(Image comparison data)
● ● ● ● ● ● ●

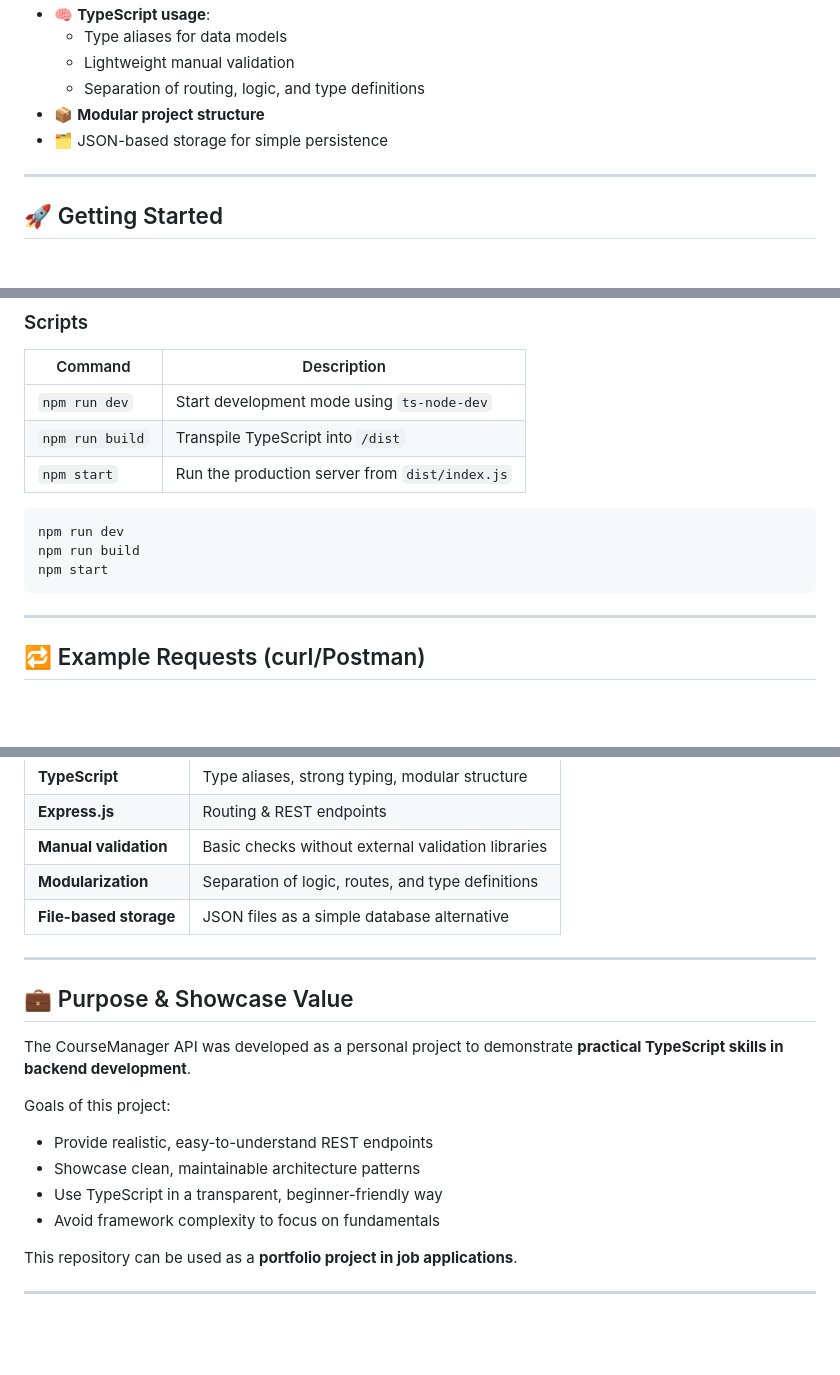
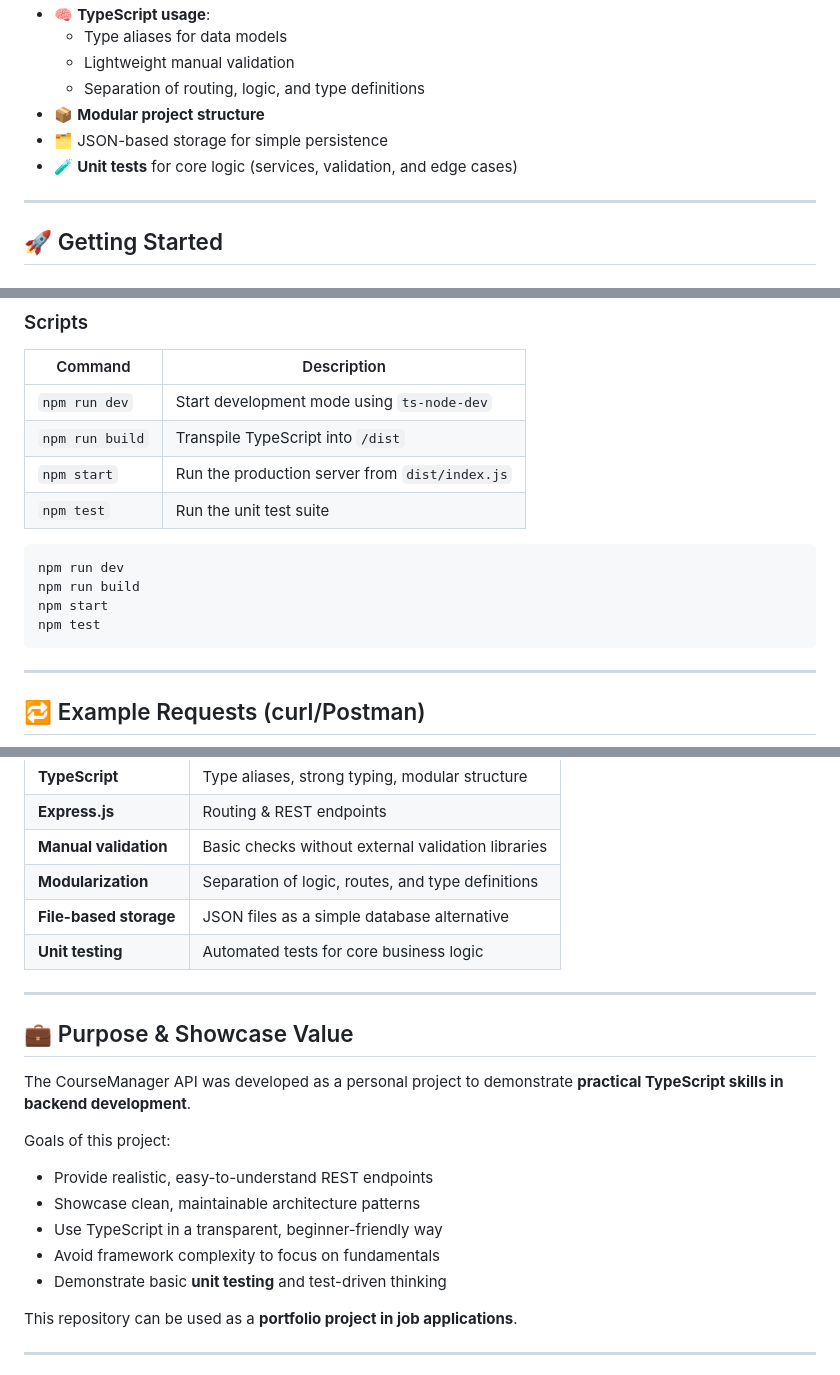
Before and after one commit to Sternenwarte88/Typescript-demo, a Markdown page: readme.md, 3 parts joined by grey strips. Rendered like a GitHub page; blank space fills up the shorter version.

````diff
--- a/readme.md
+++ b/readme.md
@@ -22,6 +22,7 @@ This repository serves as a **technical showcase** to demonstrate relevant TypeS
   - Separation of routing, logic, and type definitions
 - 📦 **Modular project structure**
 - 🗂️ JSON-based storage for simple persistence
+- 🧪 **Unit tests** for core logic (services, validation, and edge cases)
 
 ---
 
@@ -48,11 +49,13 @@ npm install
 | `npm run dev`   | Start development mode using `ts-node-dev`       |
 | `npm run build` | Transpile TypeScript into `/dist`                |
 | `npm start`     | Run the production server from `dist/index.js`   |
+| `npm test`      | Run the unit test suite                          |
 
 ```bash
 npm run dev
 npm run build
 npm start
+npm test
 ```
 
 ---
@@ -114,6 +117,7 @@ src/
 | **Manual validation**    | Basic checks without external validation libraries |
 | **Modularization**       | Separation of logic, routes, and type definitions  |
 | **File-based storage**   | JSON files as a simple database alternative        |
+| **Unit testing**         | Automated tests for core business logic            |
 
 ---
 
@@ -127,6 +131,7 @@ Goals of this project:
 - Showcase clean, maintainable architecture patterns
 - Use TypeScript in a transparent, beginner-friendly way
 - Avoid framework complexity to focus on fundamentals
+- Demonstrate basic **unit testing** and test-driven thinking
 
 This repository can be used as a **portfolio project in job applications**.
 
````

● ● ● ● ● ● ●

* _Task description_:
Your answer should be every line above, written out exactly, with no pictures.

* _The answer_:
Before and after one commit to Sternenwarte88/Typescript-demo, a Markdown page: readme.md, 3 parts joined by grey strips. Rendered like a GitHub page; blank space fills up the shorter version.

````diff
--- a/readme.md
+++ b/readme.md
@@ -22,6 +22,7 @@ This repository serves as a **technical showcase** to demonstrate relevant TypeS
   - Separation of routing, logic, and type definitions
 - 📦 **Modular project structure**
 - 🗂️ JSON-based storage for simple persistence
+- 🧪 **Unit tests** for core logic (services, validation, and edge cases)
 
 ---
 
@@ -48,11 +49,13 @@ npm install
 | `npm run dev`   | Start development mode using `ts-node-dev`       |
 | `npm run build` | Transpile TypeScript into `/dist`                |
 | `npm start`     | Run the production server from `dist/index.js`   |
+| `npm test`      | Run the unit test suite                          |
 
 ```bash
 npm run dev
 npm run build
 npm start
+npm test
 ```
 
 ---
@@ -114,6 +117,7 @@ src/
 | **Manual validation**    | Basic checks without external validation libraries |
 | **Modularization**       | Separation of logic, routes, and type definitions  |
 | **File-based storage**   | JSON files as a simple database alternative        |
+| **Unit testing**         | Automated tests for core business logic            |
 
 ---
 
@@ -127,6 +131,7 @@ Goals of this project:
 - Showcase clean, maintainable architecture patterns
 - Use TypeScript in a transparent, beginner-friendly way
 - Avoid framework complexity to focus on fundamentals
+- Demonstrate basic **unit testing** and test-driven thinking
 
 This repository can be used as a **portfolio project in job applications**.
 
````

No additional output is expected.